Any picture in the records below stays out; return everything else exactly.
[Opening DATA IN THIS EXERCISE section]
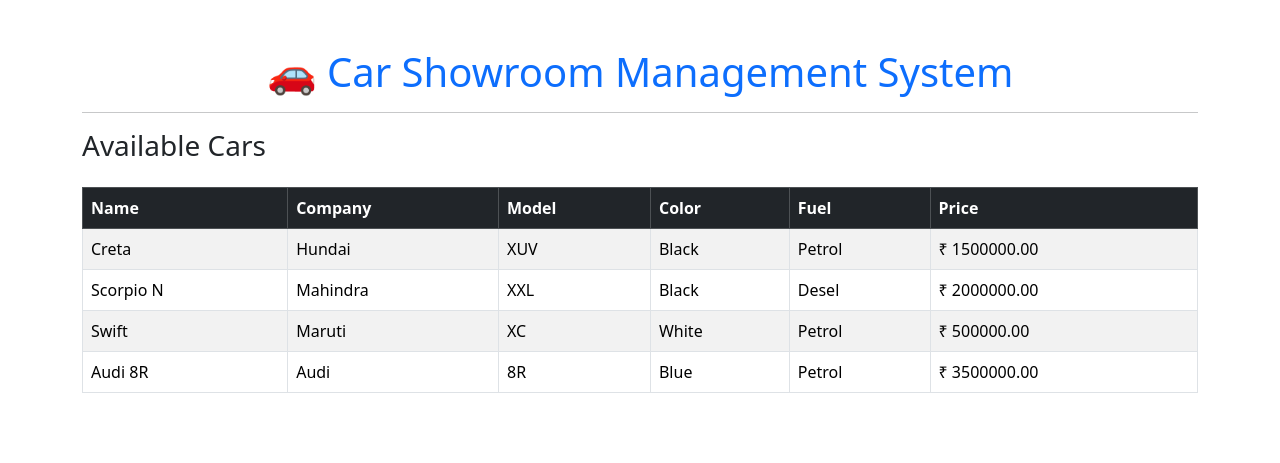
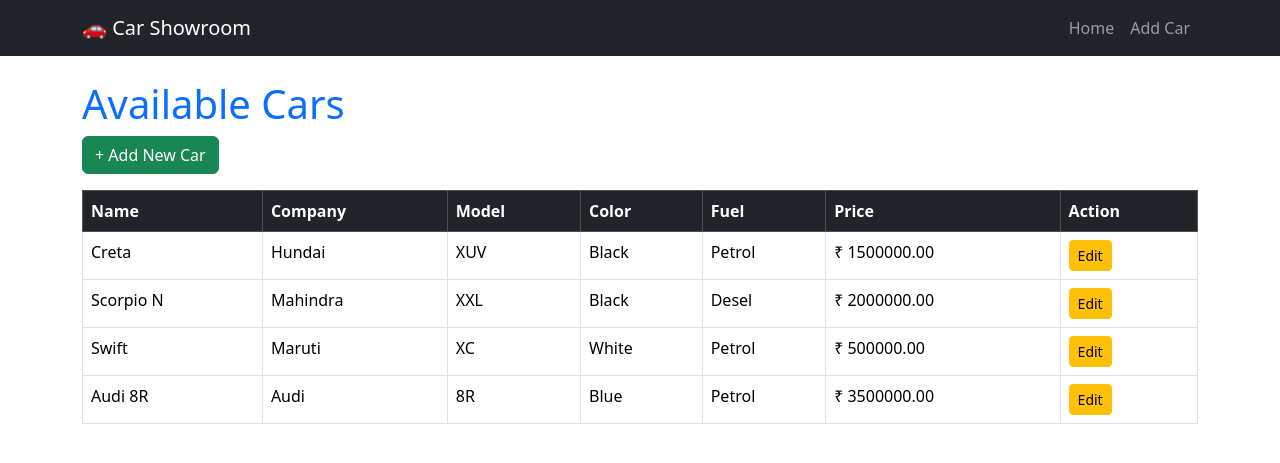
Before and after one commit to rupeshit06531/Car_Showroom_Project, a Django app: page / in a window 1280 px wide. Shown: the top 463 px of the page. Run offline with Django 5.2, Linux system fonts and the light colour scheme; data comes from the database, SQL or seed files in the repository; both versions use the stored data as it was after the commit.

Commit message:
Added base template and updated home page

```diff
--- /dev/null
+++ b/showroom/templates/showroom/base.html
@@ -0,0 +1,38 @@
+<!DOCTYPE html>
+<html>
+<head>
+    <title>Car Showroom Management</title>
+
+    <link href="https://cdn.jsdelivr.net/npm/bootstrap@5.3.3/dist/css/bootstrap.min.css" rel="stylesheet">
+</head>
+
+<body>
+
+<nav class="navbar navbar-expand-lg navbar-dark bg-dark">
+
+<div class="container">
+
+<a class="navbar-brand" href="/">🚗 Car Showroom</a>
+
+<div class="navbar-nav">
+
+<a class="nav-link" href="/">Home</a>
+
+<a class="nav-link" href="/add-car/">Add Car</a>
+
+</div>
+
+</div>
+
+</nav>
+
+<div class="container mt-4">
+
+{% block content %}
+
+{% endblock %}
+
+</div>
+
+</body>
+</html>
--- a/showroom/templates/showroom/home.html
+++ b/showroom/templates/showroom/home.html
@@ -1,35 +1,29 @@
-<!DOCTYPE html>
-<html>
-<head>
-    <title>Car Showroom</title>
+{% extends "showroom/base.html" %}
 
-    <link href="https://cdn.jsdelivr.net/npm/bootstrap@5.3.3/dist/css/bootstrap.min.css" rel="stylesheet">
+{% block content %}
 
-</head>
-
-<body>
-
-<div class="container mt-5">
-
-    <h1 class="text-center text-primary">
-        🚗 Car Showroom Management System
+<h1 class="text-primary">
+    Available Cars
 </h1>
 
-    <hr>
+<a href="/add-car/" class="btn btn-success mb-3">
+    + Add New Car
+</a>
 
-    <h3>Available Cars</h3>
-
-    <table class="table table-bordered table-striped mt-4">
+<table class="table table-bordered">
 
 <thead class="table-dark">
 
 <tr>
+
 <th>Name</th>
 <th>Company</th>
 <th>Model</th>
 <th>Color</th>
 <th>Fuel</th>
 <th>Price</th>
+<th>Action</th>
+
 </tr>
 
 </thead>
@@ -39,12 +33,38 @@
 {% for car in cars %}
 
 <tr>
+
 <td>{{ car.car_name }}</td>
+
 <td>{{ car.company }}</td>
+
 <td>{{ car.model }}</td>
+
 <td>{{ car.color }}</td>
+
 <td>{{ car.fuel_type }}</td>
+
 <td>₹ {{ car.price }}</td>
+
+<td>
+
+<a href="/edit-car/{{ car.id }}/"
+class="btn btn-warning btn-sm">
+
+Edit
+
+</a>
+
+</td>
+
+</tr>
+
+{% empty %}
+
+<tr>
+    <td colspan="7" class="text-center">
+        No Cars Available
+    </td>
 </tr>
 
 {% endfor %}
@@ -53,7 +73,4 @@
 
 </table>
 
-</div>
-
-</body>
-</html>
+{% endblock %}
--- a/showroom/urls.py
+++ b/showroom/urls.py
@@ -3,4 +3,6 @@ from . import views
 
 urlpatterns = [
     path('', views.home, name='home'),
+    path('add-car/', views.add_car, name='add_car'),
+     path("edit-car/<int:id>/", views.edit_car, name="edit_car"),
 ]
--- a/showroom/views.py
+++ b/showroom/views.py
@@ -1,6 +1,37 @@
-from django.shortcuts import render
+from django.shortcuts import render, redirect
 from .models import Car
+from .forms import CarForm
 
 def home(request):
     cars = Car.objects.all()
     return render(request, 'showroom/home.html', {'cars': cars})
+
+def add_car(request):
+    if request.method == "POST":
+        form = CarForm(request.POST)
+        if form.is_valid():
+            form.save()
+            return redirect('/')
+    else:
+        form = CarForm()
+
+    return render(request, 'showroom/add_car.html', {'form': form})
+
+from django.shortcuts import get_object_or_404
+
+def edit_car(request, id):
+    car = get_object_or_404(Car, id=id)
+
+    if request.method == "POST":
+        form = CarForm(request.POST, instance=car)
+
+        if form.is_valid():
+            form.save()
+            return redirect("/")
+
+    else:
+        form = CarForm(instance=car)
+
+    return render(request, "showroom/add_car.html", {
+        "form": form
+    })
```
Also changed, not shown: showroom/forms.py (added, +7 -0 lines), showroom/templates/showroom/add_car.html (added, +28 -0 lines), db.sqlite3. Lines whose indentation alone changed are shown as unchanged.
[Closing DATA IN THIS EXERCISE section]
### RESULT BELOW
Before and after one commit to rupeshit06531/Car_Showroom_Project, a Django app: page / in a window 1280 px wide. Shown: the top 463 px of the page. Run offline with Django 5.2, Linux system fonts and the light colour scheme; data comes from the database, SQL or seed files in the repository; both versions use the stored data as it was after the commit.

Commit message:
Added base template and updated home page

```diff
--- /dev/null
+++ b/showroom/templates/showroom/base.html
@@ -0,0 +1,38 @@
+<!DOCTYPE html>
+<html>
+<head>
+    <title>Car Showroom Management</title>
+
+    <link href="https://cdn.jsdelivr.net/npm/bootstrap@5.3.3/dist/css/bootstrap.min.css" rel="stylesheet">
+</head>
+
+<body>
+
+<nav class="navbar navbar-expand-lg navbar-dark bg-dark">
+
+<div class="container">
+
+<a class="navbar-brand" href="/">🚗 Car Showroom</a>
+
+<div class="navbar-nav">
+
+<a class="nav-link" href="/">Home</a>
+
+<a class="nav-link" href="/add-car/">Add Car</a>
+
+</div>
+
+</div>
+
+</nav>
+
+<div class="container mt-4">
+
+{% block content %}
+
+{% endblock %}
+
+</div>
+
+</body>
+</html>
--- a/showroom/templates/showroom/home.html
+++ b/showroom/templates/showroom/home.html
@@ -1,35 +1,29 @@
-<!DOCTYPE html>
-<html>
-<head>
-    <title>Car Showroom</title>
+{% extends "showroom/base.html" %}
 
-    <link href="https://cdn.jsdelivr.net/npm/bootstrap@5.3.3/dist/css/bootstrap.min.css" rel="stylesheet">
+{% block content %}
 
-</head>
-
-<body>
-
-<div class="container mt-5">
-
-    <h1 class="text-center text-primary">
-        🚗 Car Showroom Management System
+<h1 class="text-primary">
+    Available Cars
 </h1>
 
-    <hr>
+<a href="/add-car/" class="btn btn-success mb-3">
+    + Add New Car
+</a>
 
-    <h3>Available Cars</h3>
-
-    <table class="table table-bordered table-striped mt-4">
+<table class="table table-bordered">
 
 <thead class="table-dark">
 
 <tr>
+
 <th>Name</th>
 <th>Company</th>
 <th>Model</th>
 <th>Color</th>
 <th>Fuel</th>
 <th>Price</th>
+<th>Action</th>
+
 </tr>
 
 </thead>
@@ -39,12 +33,38 @@
 {% for car in cars %}
 
 <tr>
+
 <td>{{ car.car_name }}</td>
+
 <td>{{ car.company }}</td>
+
 <td>{{ car.model }}</td>
+
 <td>{{ car.color }}</td>
+
 <td>{{ car.fuel_type }}</td>
+
 <td>₹ {{ car.price }}</td>
+
+<td>
+
+<a href="/edit-car/{{ car.id }}/"
+class="btn btn-warning btn-sm">
+
+Edit
+
+</a>
+
+</td>
+
+</tr>
+
+{% empty %}
+
+<tr>
+    <td colspan="7" class="text-center">
+        No Cars Available
+    </td>
 </tr>
 
 {% endfor %}
@@ -53,7 +73,4 @@
 
 </table>
 
-</div>
-
-</body>
-</html>
+{% endblock %}
--- a/showroom/urls.py
+++ b/showroom/urls.py
@@ -3,4 +3,6 @@ from . import views
 
 urlpatterns = [
     path('', views.home, name='home'),
+    path('add-car/', views.add_car, name='add_car'),
+     path("edit-car/<int:id>/", views.edit_car, name="edit_car"),
 ]
--- a/showroom/views.py
+++ b/showroom/views.py
@@ -1,6 +1,37 @@
-from django.shortcuts import render
+from django.shortcuts import render, redirect
 from .models import Car
+from .forms import CarForm
 
 def home(request):
     cars = Car.objects.all()
     return render(request, 'showroom/home.html', {'cars': cars})
+
+def add_car(request):
+    if request.method == "POST":
+        form = CarForm(request.POST)
+        if form.is_valid():
+            form.save()
+            return redirect('/')
+    else:
+        form = CarForm()
+
+    return render(request, 'showroom/add_car.html', {'form': form})
+
+from django.shortcuts import get_object_or_404
+
+def edit_car(request, id):
+    car = get_object_or_404(Car, id=id)
+
+    if request.method == "POST":
+        form = CarForm(request.POST, instance=car)
+
+        if form.is_valid():
+            form.save()
+            return redirect("/")
+
+    else:
+        form = CarForm(instance=car)
+
+    return render(request, "showroom/add_car.html", {
+        "form": form
+    })
```
Also changed, not shown: showroom/forms.py (added, +7 -0 lines), showroom/templates/showroom/add_car.html (added, +28 -0 lines), db.sqlite3. Lines whose indentation alone changed are shown as unchanged.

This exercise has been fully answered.